|Cited Patent||Filing date||Publication date||Applicant||Title|
|US2804076 *||Oct 1, 1956||Aug 27, 1957||Rene Giraudon||Surgical device for patients undergoing a laryngotomy|
|US2917077 *||Nov 9, 1953||Dec 15, 1959||Phillips Petroleum Co||Excess flow check valve|
|US2929399 *||Oct 26, 1956||Mar 22, 1960||Magowan Jr David||Fluid check valve|
|US3219030 *||Feb 9, 1962||Nov 23, 1965||Bartlett Jr Roscoe G||Apparatus for use in mouth-to-mouth resuscitation|
|US3263699 *||Nov 26, 1963||Aug 2, 1966||Standard Screw||Crankcase ventilation control means|

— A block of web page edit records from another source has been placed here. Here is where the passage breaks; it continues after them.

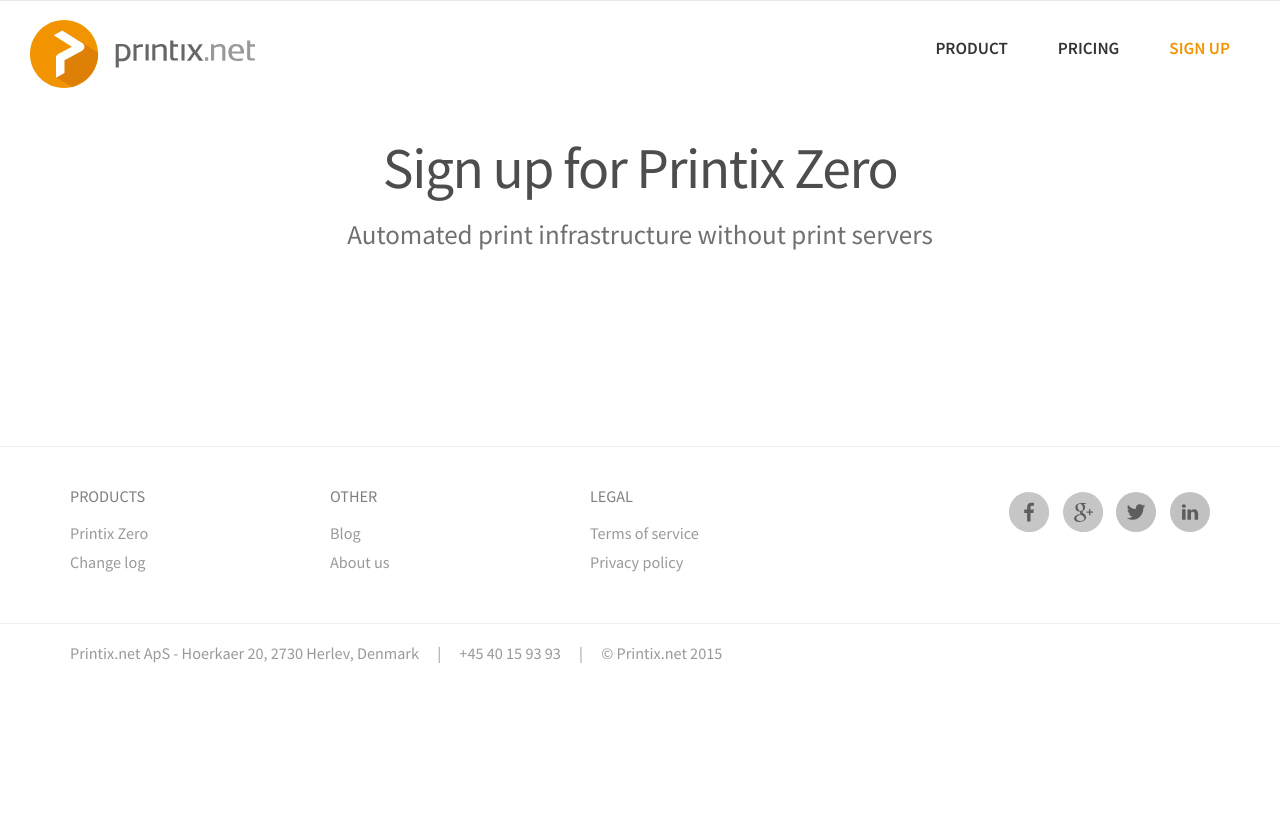
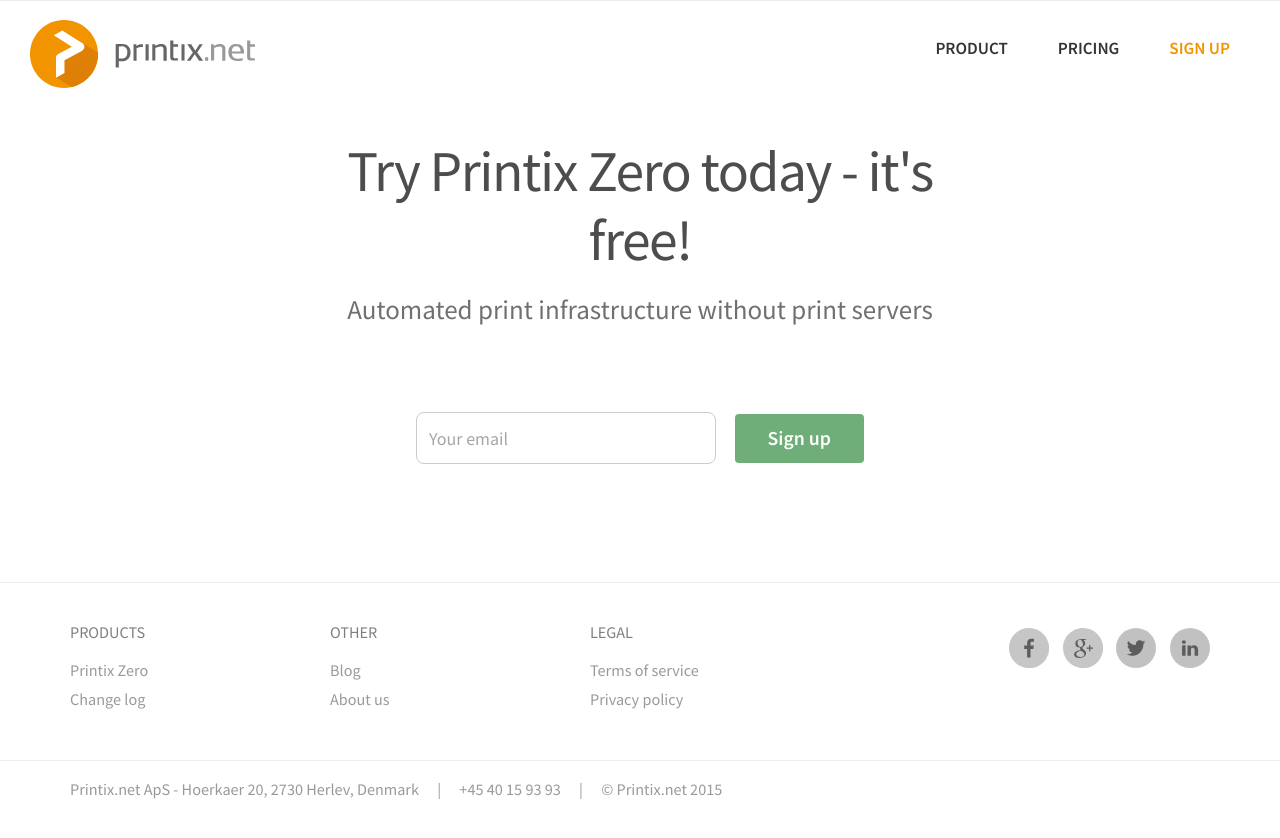
Before and after one commit to aakjaer/printix, a Jekyll site: the page built from zero/sign-up/index.html, in a window 1280 px wide. Shown: the top 838 px of the page. Built offline with Jekyll 4.4.1, drawn with Linux system fonts in a browser that asks for light colours; Markdown is read by kramdown in place of the engine named in the settings.

Commit message:
Adding sign-up/thank-you flow

```diff
--- a/_includes/sign-up.html
+++ b/_includes/sign-up.html
@@ -1,5 +1,5 @@
 <!-- sign up cta -->
-<div class="section-sign-up-cta section section-gray section-compact animate fadein">
+<div class="section-sign-up section section-gray section-compact animate fadein">
 	<div class="section-content">
 		<h3 class="section-heading-sm editable">
 			{{ include.header }}
--- a/assets/_scss/_sections.scss
+++ b/assets/_scss/_sections.scss
@@ -260,7 +260,7 @@
 }
 
 
-.section-sign-up-cta {
+.section-sign-up {
     text-align: center;
 
     .form {
--- a/assets/_scss/_type.scss
+++ b/assets/_scss/_type.scss
@@ -80,6 +80,7 @@
     font-weight: 400;
     text-align: center;
     letter-spacing: -0.025em;
+    line-height: 1.2;
 
     @media (min-width: $screen-xs-min) {
         font-size: 8vw;
--- a/zero/sign-up/index.html
+++ b/zero/sign-up/index.html
@@ -3,9 +3,21 @@
 bodyclass: page-sign-up
 ---
 
-<div class="section">
+<div class="section section-sign-up">
 	<div class="section-content">
-		<h1 class="hero-heading editable">Sign up for Printix Zero</h1>
+		<h1 class="hero-heading editable">Try Printix Zero today - it's free!</h1>
 		<p class="lead editable">Automated print infrastructure without print servers</p>
+
+		<form accept-charset="UTF-8" action="https://xr236.infusionsoft.com/app/form/process/85769165630c12769abd3540125bd5ac" class="infusion-form form form-inline text-center" method="POST">
+		    <input name="inf_form_xid" type="hidden" value="85769165630c12769abd3540125bd5ac">
+		    <input name="inf_form_name" type="hidden" value="Sign up for newsletter">
+		    <input name="infusionsoft_version" type="hidden" value="1.41.0.37">
+		    <div class="form-group">
+		        <input placeholder="Your email" class="infusion-field-input-container form-control" id="inf_field_Email" name="inf_field_Email" type="email" required>
+		    </div>
+		    <div class="form-group">
+		        <button type="submit" class="btn btn-primary">Sign up</button>
+		    </div>
+		</form>
 	</div>
 </div>
```
Also changed, not shown: thank-you/index.html (added, +14 -0 lines).
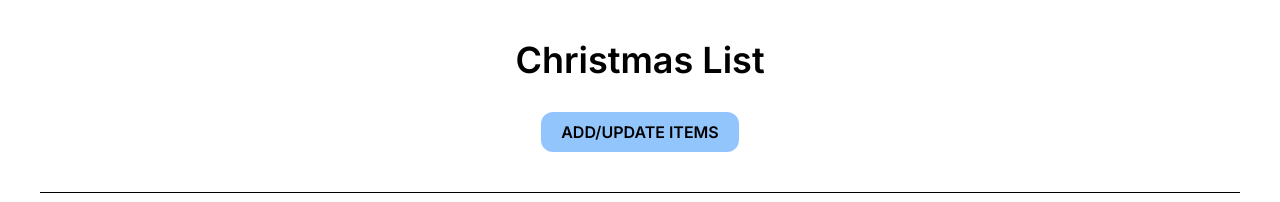
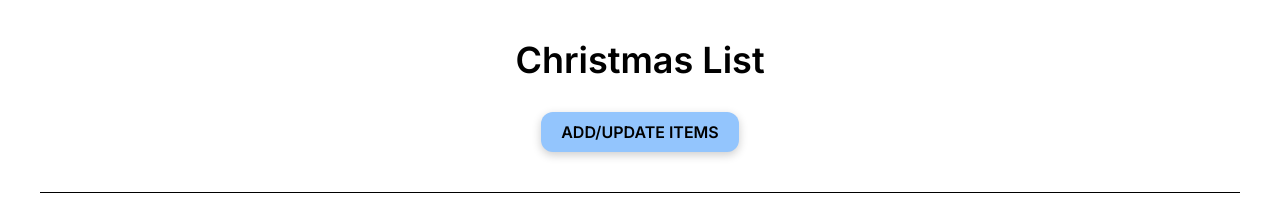
Before and after one commit to brandonmcconathy/christmas-list-react, a Next.js app: page / in a window 1280 px wide. Shown: the top 202 px of the page. Built offline with nearby package versions, Linux system fonts and the light colour scheme.

Commit message:
Added box pop

```diff
--- a/src/app/globals.css
+++ b/src/app/globals.css
@@ -1,3 +1,7 @@
 @tailwind base;
 @tailwind components;
 @tailwind utilities;
+
+.box-pop {
+  box-shadow: 0 3px 10px rgb(0,0,0,0.2);
+}
--- a/src/app/page.tsx
+++ b/src/app/page.tsx
@@ -5,7 +5,7 @@ export default function Home() {
     <main className="text-center m-10">
       <div className="flex flex-col items-center gap-8">
         <h1 className="text-4xl font-semibold">Christmas List</h1>
-        <Link href='/signin' className="bg-blue-300 py-2 px-5 rounded-xl font-semibold" >ADD/UPDATE ITEMS</Link>
+        <Link href='/signin' className="bg-blue-300 py-2 px-5 rounded-xl font-semibold box-pop" >ADD/UPDATE ITEMS</Link>
       </div>
       <hr className="border-black my-10" ></hr>
       <div>
```
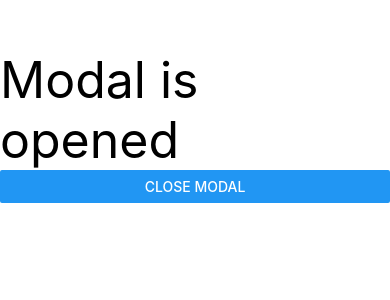
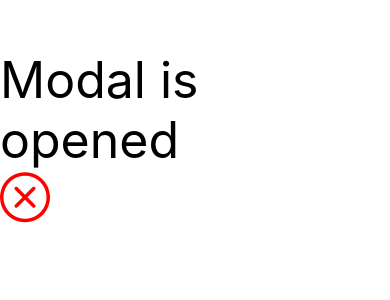
Before and after one commit to ajinkyacodes/rn-ui-design, a React Native app: screen / in a window 390 px wide. Both pictures are taken after a click on the button "SHOW MODAL". Shown: the top 300 px of the page. Built offline with nearby package versions, Linux system fonts and the light colour scheme.

Commit message:
vector icon added

```diff
--- a/App.tsx
+++ b/App.tsx
@@ -1,8 +1,8 @@
 import { StyleSheet } from 'react-native';
-import ModalConcept from './src/basics/ModalConcept';
+import VectorIconsConcept from './src/basics/VectorIconsConcept';
 
 export default function App() {
-	return <ModalConcept />;
+	return <VectorIconsConcept />;
 }
 
 const styles = StyleSheet.create({});
--- /dev/null
+++ b/src/basics/VectorIconsConcept.tsx
@@ -0,0 +1,30 @@
+import { Button, Modal, StyleSheet, Text, TouchableOpacity, View } from 'react-native';
+import React, { useState } from 'react';
+import AntDesign from '@expo/vector-icons/AntDesign';
+
+const VectorIconsConcept = () => {
+	const [modalVisible, setModalVisible] = useState(false);
+
+	return (
+		<View style={styles.container}>
+			<Button title='Show Modal' onPress={() => setModalVisible(true)} />
+			<Modal visible={modalVisible} animationType='slide'>
+				<Text style={{ fontSize: 50, marginTop: 50 }}>Modal is opened</Text>
+                <TouchableOpacity onPress={() => setModalVisible(false)}>
+                    <AntDesign name="closecircleo" size={50} color="red" />
+                </TouchableOpacity>
+			</Modal>
+		</View>
+	);
+};
+
+export default VectorIconsConcept;
+
+const styles = StyleSheet.create({
+	container: {
+		flex: 1,
+		backgroundColor: '#fff',
+		justifyContent: 'center',
+		alignItems: 'center',
+	},
+});
```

|US3461877 *||Mar 2, 1966||Aug 19, 1969||Morch Ernst Trier||Tracheostomy tube construction|
|Citing Patent||Filing date||Publication date||Applicant||Title|
|US3827729 *||Jul 3, 1972||Aug 6, 1974||Kamen J||Adapter for use with tracheal tubes|
|US3985141 *||Mar 10, 1975||Oct 12, 1976||The University Of Utah||Inflation and pressure relief valve|
|US4148308 *||May 31, 1977||Apr 10, 1979||Sayer William J||Mouthpiece with a tongue retractor|
|US4325366 *||Jul 7, 1980||Apr 20, 1982||Tabor Carl J||Valve and method for use with a tracheotomy tube|
|US4582058 *||Nov 26, 1984||Apr 15, 1986||Bivona, Inc.||Tracheostoma valves|
|US4596248 *||Nov 23, 1984||Jun 24, 1986||Lieberman Edgar M||Tracheostomy device|
|US4627433 *||Mar 3, 1986||Dec 9, 1986||Lieberman Edgar M||Tracheostomy device|
|US4669463 *||Jan 2, 1986||Jun 2, 1987||Mcconnell Richard B||Endotracheal tube injection site addition|
|US4809693 *||Jul 20, 1987||Mar 7, 1989||Marco Rangoni||Tracheal intubation cannula with external valve|
|US4971054 *||Jan 23, 1989||Nov 20, 1990||Respaid Ab||Breathing valve|
|US5259378 *||Jun 1, 1990||Nov 9, 1993||Huchon Jean Michel||Phonation device for tracheotomy patients including a check valve and filtering means|
|US6390094||Oct 2, 1998||May 21, 2002||Henry Slionski||Device of regulating air flow through an endotracheal tube|
|US8181652 *||Nov 4, 2008||May 22, 2012||Pierre Peron B||Infant positive pressure tracheal device|
|US20050005941 *||Jun 2, 2004||Jan 13, 2005||Bischoff Medical Devices, Llc||Decorative valved tracheostomy device|
|US20090288664 *||Nov 4, 2008||Nov 26, 2009||Pierre Peron B||Infant Positive Pressure Tracheal Device|
|WO1990014854A1 *||Jun 1, 1990||Dec 13, 1990||Huchon Jean Michel||Oxygeno-phonation device|